Looking for an apartment online, day after day, can get tedious. Finding the right sofa at the right price can also be time consuming. A new search engine, called Yotify, is designed to make these kinds of persistent quests more tolerable, and hopefully more successful.
Much like Google Alerts and Yahoo Alerts, a Yotify search does not start and end in an instant. Instead, the search runs at regular intervals–either hourly or daily, depending on the user’s preference–with results sent back to the user via e-mail.
But Yotify offers much more than the search giants’ current alert tools, argues Ron Bouganim, CEO and cofounder of Branchnext, the San Francisco startup behind Yotify. Those alert tools, Bouganim says, are merely an afterthought for these huge companies, and they do not take into account important Web 2.0 developments, such as social networking.
“We want to create a richer experience,” Bouganim says.
When users sign up for an account, they are given a personal profile page that lists, stores, and displays what they’ve searched for and where. That information can be made public as well, so that friends can share the results and help refine the search. This could be particularly useful for group projects such as apartment hunting with roommates, for example.
Meanwhile, Yotify is making it a point to closely integrate with the major social-networking sites, most notably Facebook and LinkedIn. “If people want to search through Facebook using our technology, we want to let them do it,” claims Bouganim.
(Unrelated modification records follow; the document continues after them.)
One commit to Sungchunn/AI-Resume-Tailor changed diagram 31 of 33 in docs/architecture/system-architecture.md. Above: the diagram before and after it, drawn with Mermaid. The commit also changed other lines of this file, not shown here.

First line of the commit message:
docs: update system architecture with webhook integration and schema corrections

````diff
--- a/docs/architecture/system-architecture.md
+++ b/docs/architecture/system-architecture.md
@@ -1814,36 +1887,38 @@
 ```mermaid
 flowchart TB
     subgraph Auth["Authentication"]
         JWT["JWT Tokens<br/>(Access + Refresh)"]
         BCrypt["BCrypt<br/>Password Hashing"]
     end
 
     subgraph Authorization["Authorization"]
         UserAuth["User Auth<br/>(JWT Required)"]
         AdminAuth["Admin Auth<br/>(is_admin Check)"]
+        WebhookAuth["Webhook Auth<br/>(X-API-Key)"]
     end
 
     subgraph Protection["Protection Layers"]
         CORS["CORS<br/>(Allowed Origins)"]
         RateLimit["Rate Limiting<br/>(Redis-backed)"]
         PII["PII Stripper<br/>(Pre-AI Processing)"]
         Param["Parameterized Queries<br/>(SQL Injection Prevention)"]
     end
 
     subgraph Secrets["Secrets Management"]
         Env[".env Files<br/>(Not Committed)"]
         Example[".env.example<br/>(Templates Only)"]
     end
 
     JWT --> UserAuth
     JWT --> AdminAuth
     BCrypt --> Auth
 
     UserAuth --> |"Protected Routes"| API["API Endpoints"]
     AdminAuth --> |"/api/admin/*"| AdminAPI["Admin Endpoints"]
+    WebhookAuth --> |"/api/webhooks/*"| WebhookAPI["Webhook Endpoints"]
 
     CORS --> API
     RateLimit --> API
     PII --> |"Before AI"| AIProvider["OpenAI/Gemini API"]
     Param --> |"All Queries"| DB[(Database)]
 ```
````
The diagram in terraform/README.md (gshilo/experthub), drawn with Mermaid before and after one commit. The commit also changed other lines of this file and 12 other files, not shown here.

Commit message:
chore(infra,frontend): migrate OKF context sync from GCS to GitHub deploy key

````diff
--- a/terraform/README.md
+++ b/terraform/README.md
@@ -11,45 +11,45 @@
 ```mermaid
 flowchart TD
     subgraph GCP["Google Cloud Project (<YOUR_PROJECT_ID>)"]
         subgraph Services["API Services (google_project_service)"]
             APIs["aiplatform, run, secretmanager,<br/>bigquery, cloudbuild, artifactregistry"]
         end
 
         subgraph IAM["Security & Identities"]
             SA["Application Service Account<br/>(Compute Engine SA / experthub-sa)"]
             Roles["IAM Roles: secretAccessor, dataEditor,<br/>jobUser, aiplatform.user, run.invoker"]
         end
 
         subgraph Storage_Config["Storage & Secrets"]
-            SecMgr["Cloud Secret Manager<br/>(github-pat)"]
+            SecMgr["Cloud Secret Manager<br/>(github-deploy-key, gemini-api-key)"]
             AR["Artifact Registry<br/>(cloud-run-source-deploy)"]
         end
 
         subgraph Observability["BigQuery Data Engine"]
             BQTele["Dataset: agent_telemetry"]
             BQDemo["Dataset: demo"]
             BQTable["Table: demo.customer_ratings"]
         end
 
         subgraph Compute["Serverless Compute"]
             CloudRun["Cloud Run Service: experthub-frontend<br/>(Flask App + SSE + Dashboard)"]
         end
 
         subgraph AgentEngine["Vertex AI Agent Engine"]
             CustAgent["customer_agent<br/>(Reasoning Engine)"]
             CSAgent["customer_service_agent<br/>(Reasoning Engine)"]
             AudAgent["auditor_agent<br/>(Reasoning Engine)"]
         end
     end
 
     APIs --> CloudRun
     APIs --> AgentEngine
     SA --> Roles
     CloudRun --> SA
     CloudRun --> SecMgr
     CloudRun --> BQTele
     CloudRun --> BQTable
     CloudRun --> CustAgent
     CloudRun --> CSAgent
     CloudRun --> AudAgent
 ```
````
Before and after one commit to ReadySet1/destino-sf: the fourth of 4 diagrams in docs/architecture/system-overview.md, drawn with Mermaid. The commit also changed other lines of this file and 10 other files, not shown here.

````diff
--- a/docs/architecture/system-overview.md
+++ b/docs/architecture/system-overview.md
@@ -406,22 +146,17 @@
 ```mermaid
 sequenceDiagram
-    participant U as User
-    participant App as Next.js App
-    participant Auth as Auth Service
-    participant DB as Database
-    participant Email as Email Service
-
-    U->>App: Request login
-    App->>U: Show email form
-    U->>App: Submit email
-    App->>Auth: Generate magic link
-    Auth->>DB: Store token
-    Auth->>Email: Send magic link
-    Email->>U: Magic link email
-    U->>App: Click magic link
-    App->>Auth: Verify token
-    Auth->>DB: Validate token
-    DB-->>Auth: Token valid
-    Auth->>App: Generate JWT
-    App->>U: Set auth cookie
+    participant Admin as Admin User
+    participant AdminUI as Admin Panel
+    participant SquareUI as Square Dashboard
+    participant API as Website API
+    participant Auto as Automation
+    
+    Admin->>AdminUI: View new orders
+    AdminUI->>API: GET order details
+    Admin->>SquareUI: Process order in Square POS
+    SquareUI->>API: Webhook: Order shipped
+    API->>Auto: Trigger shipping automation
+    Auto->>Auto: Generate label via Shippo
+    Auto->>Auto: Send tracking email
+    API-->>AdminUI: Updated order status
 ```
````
Another distinguishing characteristic of Yotify versus Google Alerts or Yahoo Alerts is its focus on shopping. Whereas Google Alerts is primarily concerned with retrieving news and other hard information, Yotify is setting up as more of a sales tool for its partner sites, which include general retailers such as Shopping.com as well as a host of niche players.
In this respect, Yotify does go above and beyond what Google Alerts currently provides. Say a user wants to buy a black futon, for example. The important aspect of the search is not that the user obtain the futon immediately, but that it’s a certain price. Yotify will continually monitor its partner sites, then notify the user when a black futon is available at that particular price.
The main problem with Yotify is that, as of now, it only scans a small portion of the Web: users can only search among Yotify’s partner sites. While the search engine has partnered with many key websites, such as Craigslist, the New York Times, and eBay, it certainly does not have the breadth of a search giant such as Google or Yahoo.
Hear more from Google at EmTech 2014.